Project to Use Speed Humps to Reduce Speed on Tierra Pintada
Road in Northwest Albuquerque: A Proposal Report

Prepared by: Francis Salas, student

In May of 2013, two pieces of road, each named Tierra Pintada, were connected to
span the distance between Unser and 98
th
Street in the Northwest quadrant of
Albuquerque. Upon approval for my final project in Technical Writing at CNM, I
began to pursue the placement of speed humps on Tierra Pintada in order to control
the speed and increased traffic on the street following the extension. I began this
project by conducting research on the project background, the speed in the area,

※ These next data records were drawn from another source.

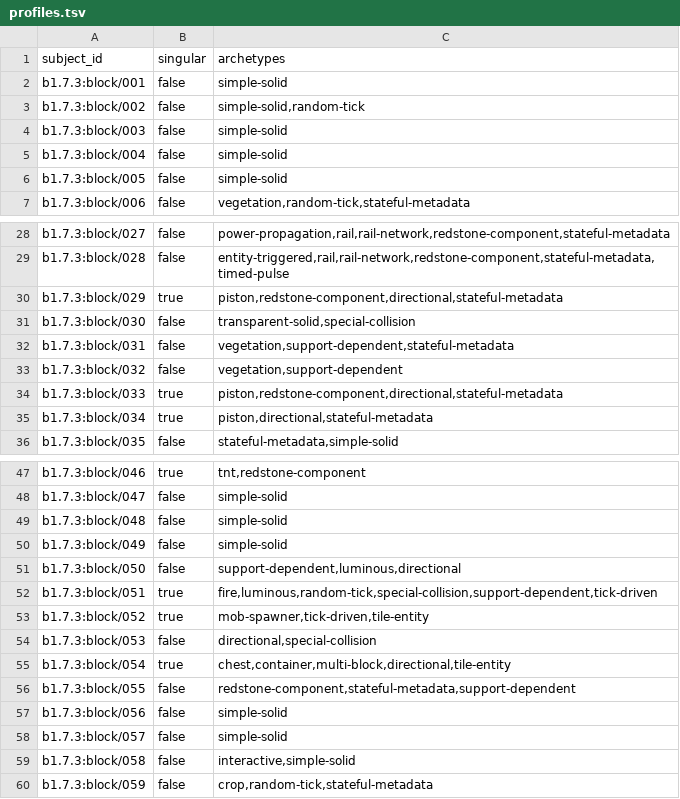
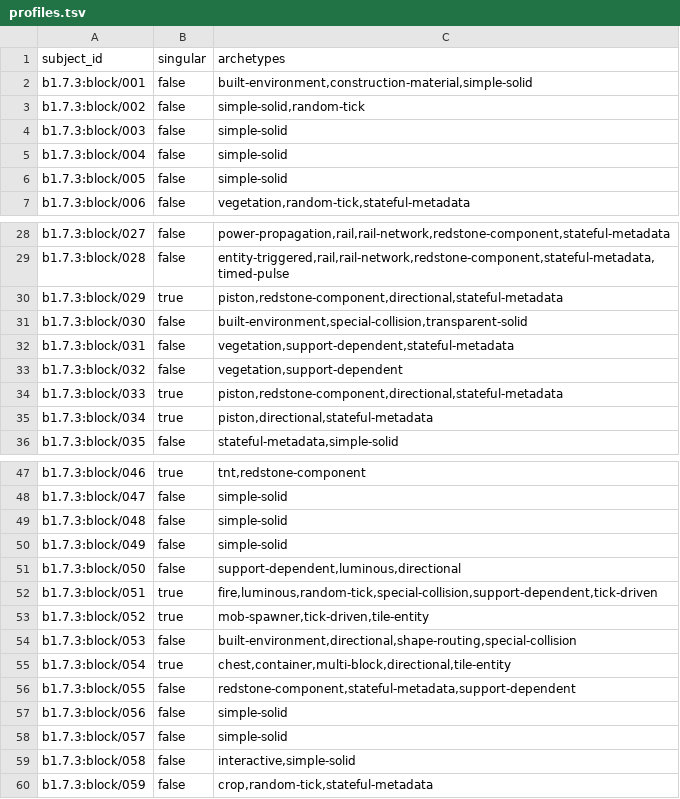
Before and after one commit to lucasrgt/Worldline, a TSV file: behavior/functional-census/b1.7.3/profiles.tsv, drawn as a sheet; only a part is shown, gaps mark what is left out; the diff covers the shown part only.

Commit message:
Prove Beta 1.7.3 built environment materials

```diff
--- a/behavior/functional-census/b1.7.3/profiles.tsv
+++ b/behavior/functional-census/b1.7.3/profiles.tsv
@@ -1,3 +1,3 @@
 subject_id	singular	archetypes
-b1.7.3:block/001	false	simple-solid
+b1.7.3:block/001	false	built-environment,construction-material,simple-solid
 b1.7.3:block/002	false	simple-solid,random-tick
@@ -30,3 +30,3 @@ b1.7.3:block/028	false	entity-triggered,rail,rail-network,redstone-component,sta
 b1.7.3:block/029	true	piston,redstone-component,directional,stateful-metadata
-b1.7.3:block/030	false	transparent-solid,special-collision
+b1.7.3:block/030	false	built-environment,special-collision,transparent-solid
 b1.7.3:block/031	false	vegetation,support-dependent,stateful-metadata
@@ -53,3 +53,3 @@ b1.7.3:block/051	true	fire,luminous,random-tick,special-collision,support-depend
 b1.7.3:block/052	true	mob-spawner,tick-driven,tile-entity
-b1.7.3:block/053	false	directional,special-collision
+b1.7.3:block/053	false	built-environment,directional,shape-routing,special-collision
 b1.7.3:block/054	true	chest,container,multi-block,directional,tile-entity
```
Also changed, not shown: 11 edited cells elsewhere in this file, 24 other files.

and the attitude of the neighbors in the area. I have found that speed bumps are not
a very costly addition to the infrastructure of the road, and the benefits of a safer
environment for our families would far outweigh any costs associated with the
installation of speed bumps. I recommend that the neighborhood associations write
letters to their local city council members, contact APD, and continue to voice their
concerns to city officials.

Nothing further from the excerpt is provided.